** Opening Recorded data block **
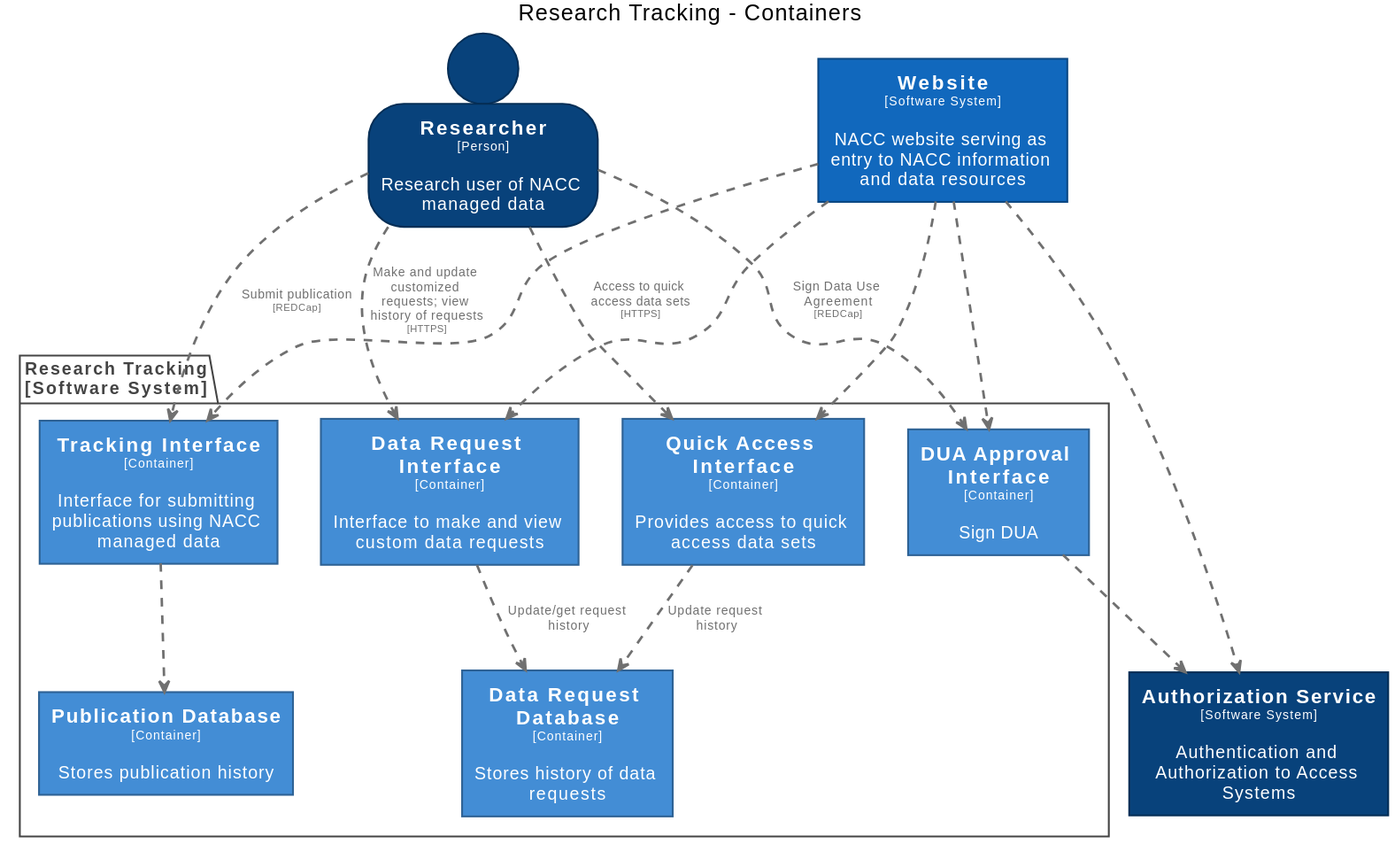
naccdata/system-design keeps this PlantUML diagram as docs/images/structurizr-ResearchTrackingContainers.svg. Above is the earlier version.
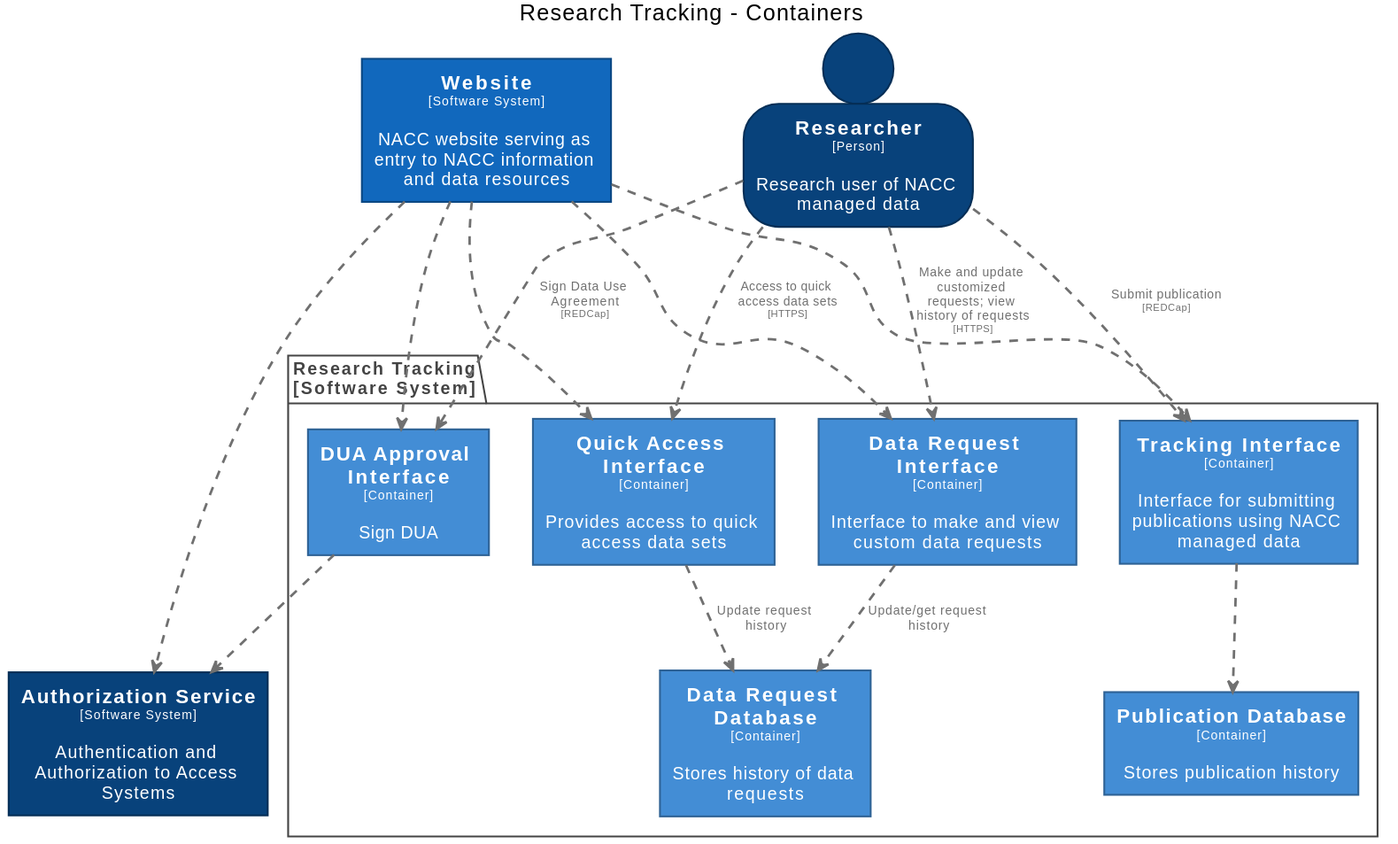
Above is the later version.

The edit, as a diff of the source:
```diff
@@ -59,9 +59,9 @@
   BorderColor #0b4884
 }
 
-person "==Researcher\n<size:10>[Person]</size>\n\nResearch user of NACC managed data" <<Researcher>> as Researcher
 rectangle "==Website\n<size:10>[Software System]</size>\n\nNACC website serving as entry to NACC information and data resources" <<Website>> as Website
 rectangle "==Authorization Service\n<size:10>[Software System]</size>\n\nAuthentication and Authorization to Access Systems" <<AuthorizationService>> as AuthorizationService
+person "==Researcher\n<size:10>[Person]</size>\n\nResearch user of NACC managed data" <<Researcher>> as Researcher
 
 package "Research Tracking\n[Software System]" <<ResearchTracking>> {
   skinparam PackageBorderColor<<ResearchTracking>> #444444
```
** Closing Recorded data block **
_Exercise description_
From the entries above, tally the lines that contain the string "person". Report the total and nothing more.

_Solution for this task_
2